*** Opening Data extract ***

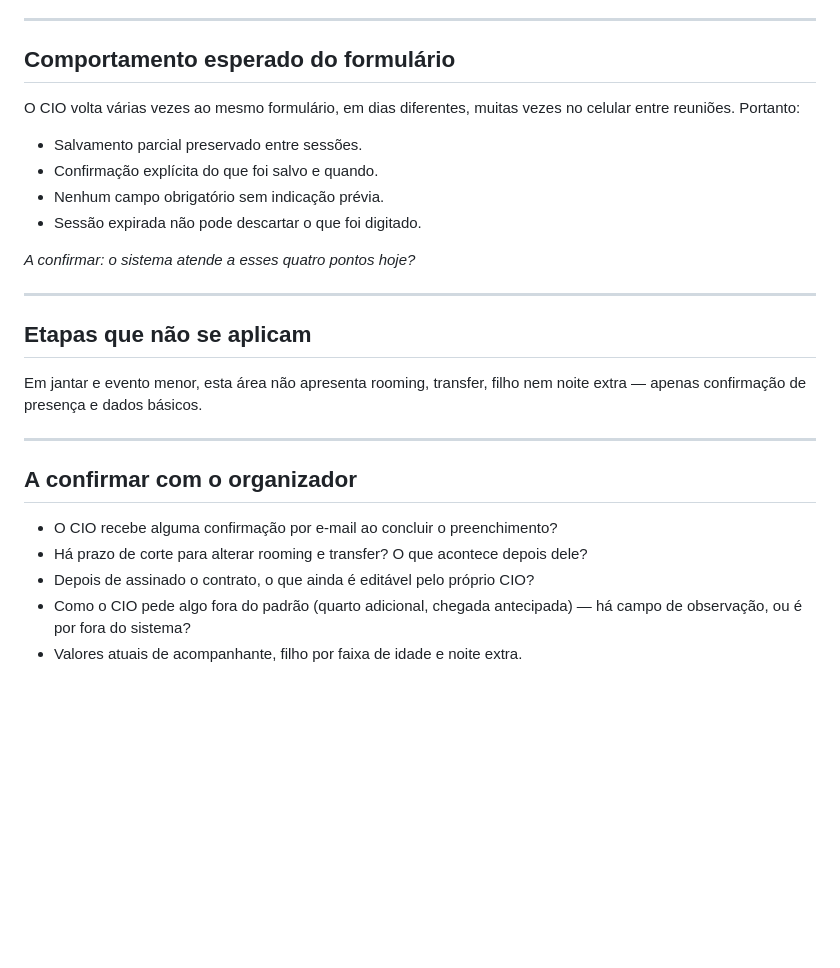
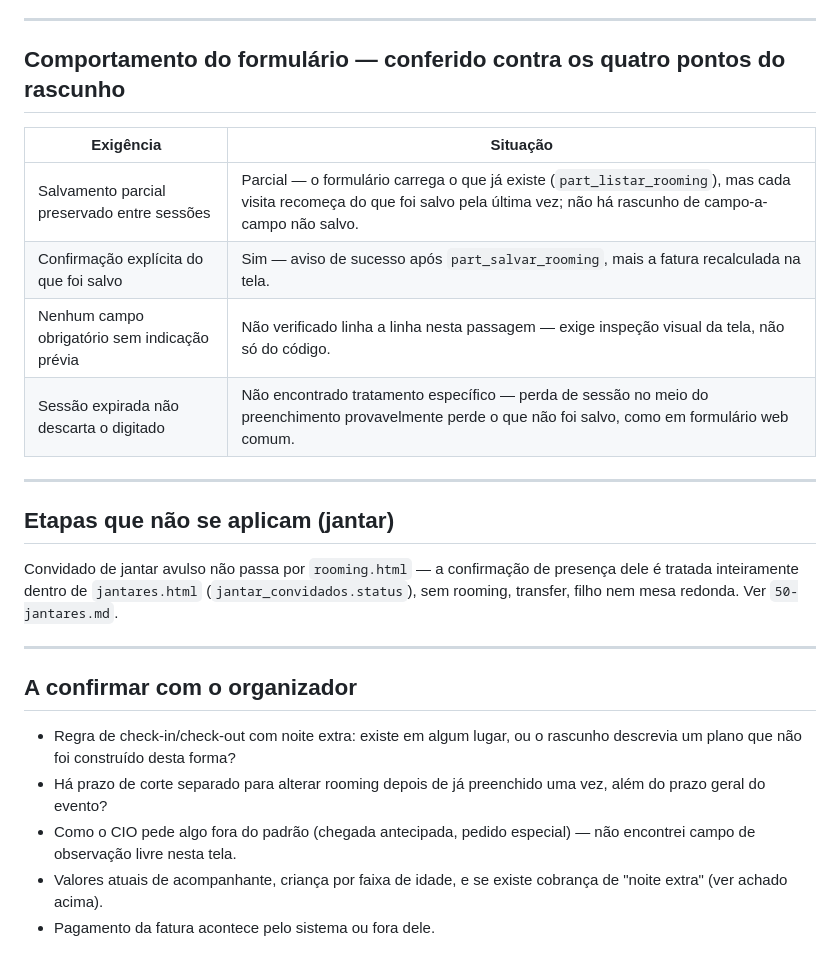
Before and after one commit to gerardocarvalhogp-prog/ciocerrado_gestao, a Markdown page: gestao/docs/30-area-cio.md, the part around one of its changes. Rendered like a GitHub page; blank space fills up the shorter version.

```diff
--- a/gestao/docs/30-area-cio.md
+++ b/gestao/docs/30-area-cio.md
@@ -59,32 +106,34 @@ público devolve por e-mail perguntando.
 
 ---
 
-## Comportamento esperado do formulário
+## Comportamento do formulário — conferido contra os quatro pontos do rascunho
 
-O CIO volta várias vezes ao mesmo formulário, em dias diferentes, muitas vezes
-no celular entre reuniões. Portanto:
-
-- Salvamento parcial preservado entre sessões.
-- Confirmação explícita do que foi salvo e quando.
-- Nenhum campo obrigatório sem indicação prévia.
-- Sessão expirada não pode descartar o que foi digitado.
-
-*A confirmar: o sistema atende a esses quatro pontos hoje?*
+| Exigência | Situação |
+|---|---|
+| Salvamento parcial preservado entre sessões | Parcial — o formulário carrega o que já existe (`part_listar_rooming`), mas cada visita recomeça do que foi salvo pela última vez; não há rascunho de campo-a-campo não salvo. |
+| Confirmação explícita do que foi salvo | Sim — aviso de sucesso após `part_salvar_rooming`, mais a fatura recalculada na tela. |
+| Nenhum campo obrigatório sem indicação prévia | Não verificado linha a linha nesta passagem — exige inspeção visual da tela, não só do código. |
+| Sessão expirada não descarta o digitado | Não encontrado tratamento específico — perda de sessão no meio do preenchimento provavelmente perde o que não foi salvo, como em formulário web comum. |
 
 ---
 
-## Etapas que não se aplicam
+## Etapas que não se aplicam (jantar)
 
-Em jantar e evento menor, esta área não apresenta rooming, transfer, filho nem
-noite extra — apenas confirmação de presença e dados básicos.
+Convidado de jantar avulso não passa por `rooming.html` — a confirmação de
+presença dele é tratada inteiramente dentro de `jantares.html`
+(`jantar_convidados.status`), sem rooming, transfer, filho nem mesa redonda.
+Ver `50-jantares.md`.
 
 ---
 
 ## A confirmar com o organizador
 
-- O CIO recebe alguma confirmação por e-mail ao concluir o preenchimento?
-- Há prazo de corte para alterar rooming e transfer? O que acontece depois dele?
-- Depois de assinado o contrato, o que ainda é editável pelo próprio CIO?
-- Como o CIO pede algo fora do padrão (quarto adicional, chegada antecipada) —
-  há campo de observação, ou é por fora do sistema?
-- Valores atuais de acompanhante, filho por faixa de idade e noite extra.
+- Regra de check-in/check-out com noite extra: existe em algum lugar, ou o
+  rascunho descrevia um plano que não foi construído desta forma?
+- Há prazo de corte separado para alterar rooming depois de já preenchido uma
+  vez, além do prazo geral do evento?
+- Como o CIO pede algo fora do padrão (chegada antecipada, pedido especial) —
+  não encontrei campo de observação livre nesta tela.
+- Valores atuais de acompanhante, criança por faixa de idade, e se existe
+  cobrança de "noite extra" (ver achado acima).
+- Pagamento da fatura acontece pelo sistema ou fora dele.
```
Also changed, not shown: other parts of gestao/docs/30-area-cio.md (+80 -33 lines).
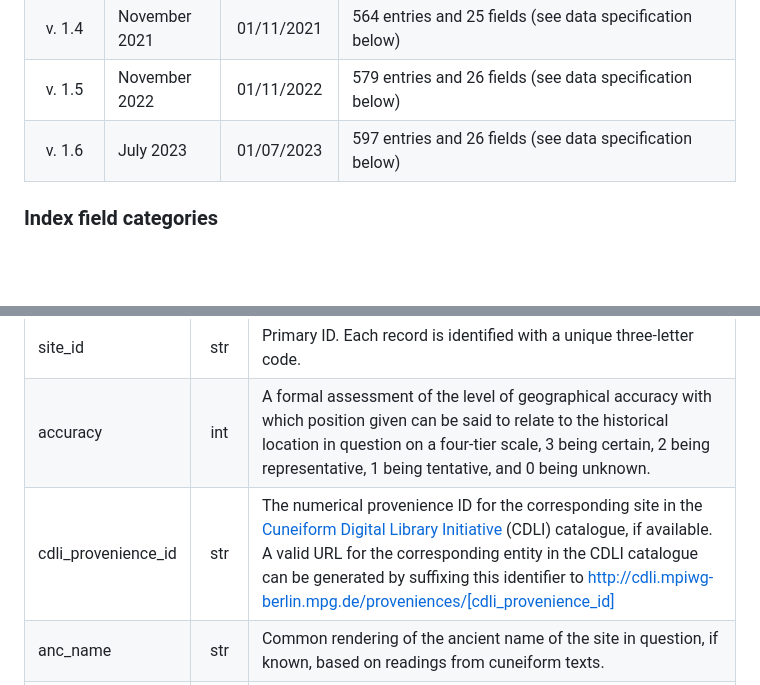
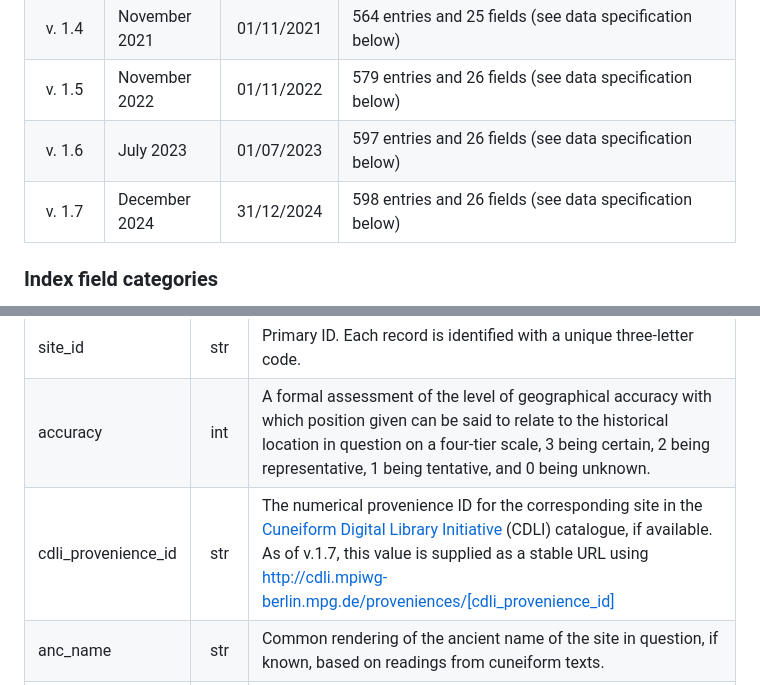
Before and after one commit to glow-gh/cigs, a Markdown page: README.md, 2 parts joined by grey strips. Drawn GitHub-style; blank space fills up the shorter version.

Commit message:
Updated README for CIGS v.1.7

```diff
--- a/README.md
+++ b/README.md
@@ -22,6 +22,7 @@ v. 1.3 | July 2021 | 01/07/2021 | 562 entries and 19 fields (see data specificat
 v. 1.4 | November 2021 | 01/11/2021 | 564 entries and 25 fields (see data specification below)
 v. 1.5 | November 2022 | 01/11/2022 | 579 entries and 26 fields (see data specification below)
 v. 1.6 | July 2023 | 01/07/2023 | 597 entries and 26 fields (see data specification below)
+v. 1.7 | December 2024 | 31/12/2024 | 598 entries and 26 fields (see data specification below)
 
 ### Index field categories
 The index contains a total twenty-six fields, including one primary ID, one integer field for accuracy, twenty-two string fields with toponyms and links, and two spatial data fields. Index fields include **site_id (str), accuracy (int), cdli_provenience_id (str), anc_name (str), transc_name (str), ara_name (str), arm_name (str), fas_name (str), geo_name (str), gre_name (str), heb_name (str), rus_name (str), legacy_name (str), pleiades_url (str), osm_url (str), geonames_url (str), wik_en (str), wik_ara (str), wik_fas (str), wik_gre (str), wik_heb (str), wik_tr (str), rla_url (str), wikidata_url (str), lon_wgs1984 (dbl)** and **lat_wgs1984 (dbl)**. Coordinates given use the WGS 1984 geographic coordinate reference system ([EPSG 4326](https://epsg.io/4326)) and have been truncated to four decimal digits. Site locations have been traced from archaeological gazetteers and web mapping services (e.g. [Pleiades](https://pleiades.stoa.org), [GeoNames](https://www.geonames.org) and [OpenStreetMap](https://www.openstreetmap.org)) and digitally generated from optical recognition using current and legacy satellite imagery datasets in QGIS 3.x. Below is a description of the individual data fields contained in this index.
@@ -30,7 +31,7 @@ field | type | description
 :----|:----:|:--------------------------------
 site_id | str | Primary ID. Each record is identified with a unique three-letter code.
 accuracy | int | A formal assessment of the level of geographical accuracy with which position given can be said to relate to the historical location in question on a four-tier scale, 3 being certain, 2 being representative, 1 being tentative, and 0 being unknown.
-cdli_provenience_id | str | The numerical provenience ID for the corresponding site in the [Cuneiform Digital Library Initiative](http://cdli.mpiwg-berlin.mpg.de) (CDLI) catalogue, if available. A valid URL for the corresponding entity in the CDLI catalogue can be generated by suffixing this identifier to http://cdli.mpiwg-berlin.mpg.de/proveniences/[cdli_provenience_id]
+cdli_provenience_id | str | The numerical provenience ID for the corresponding site in the [Cuneiform Digital Library Initiative](http://cdli.mpiwg-berlin.mpg.de) (CDLI) catalogue, if available. As of v.1.7, this value is supplied as a stable URL using http://cdli.mpiwg-berlin.mpg.de/proveniences/[cdli_provenience_id]
 anc_name | str | Common rendering of the ancient name of the site in question, if known, based on readings from cuneiform texts.
 transc_name | str | The transcribed name of the site as drawn from the principal language of the national entity currently associated with the record in question. Unless originating from a Latin script, the source of the transcription will be contained in either of the name fields given below, using Romanization conventions given by the [American Library Association and the Library of Congress (ALA-LC)](https://www.loc.gov/catdir/cpso/roman.html).
 ara_name | str | Arabic name of the site, if applicable and available.
```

*** Closing Data extract ***

• Work instruction:
From the data above, copy each line that has the string "formulário".

• Answer box:
-## Comportamento esperado do formulário
+## Comportamento do formulário — conferido contra os quatro pontos do rascunho
-O CIO volta várias vezes ao mesmo formulário, em dias diferentes, muitas vezes
+| Salvamento parcial preservado entre sessões | Parcial — o formulário carrega o que já existe (`part_listar_rooming`), mas cada visita recomeça do que foi salvo pela última vez; não há rascunho de campo-a-campo não salvo. |
+| Sessão expirada não descarta o digitado | Não encontrado tratamento específico — perda de sessão no meio do preenchimento provavelmente perde o que não foi salvo, como em formulário web comum. |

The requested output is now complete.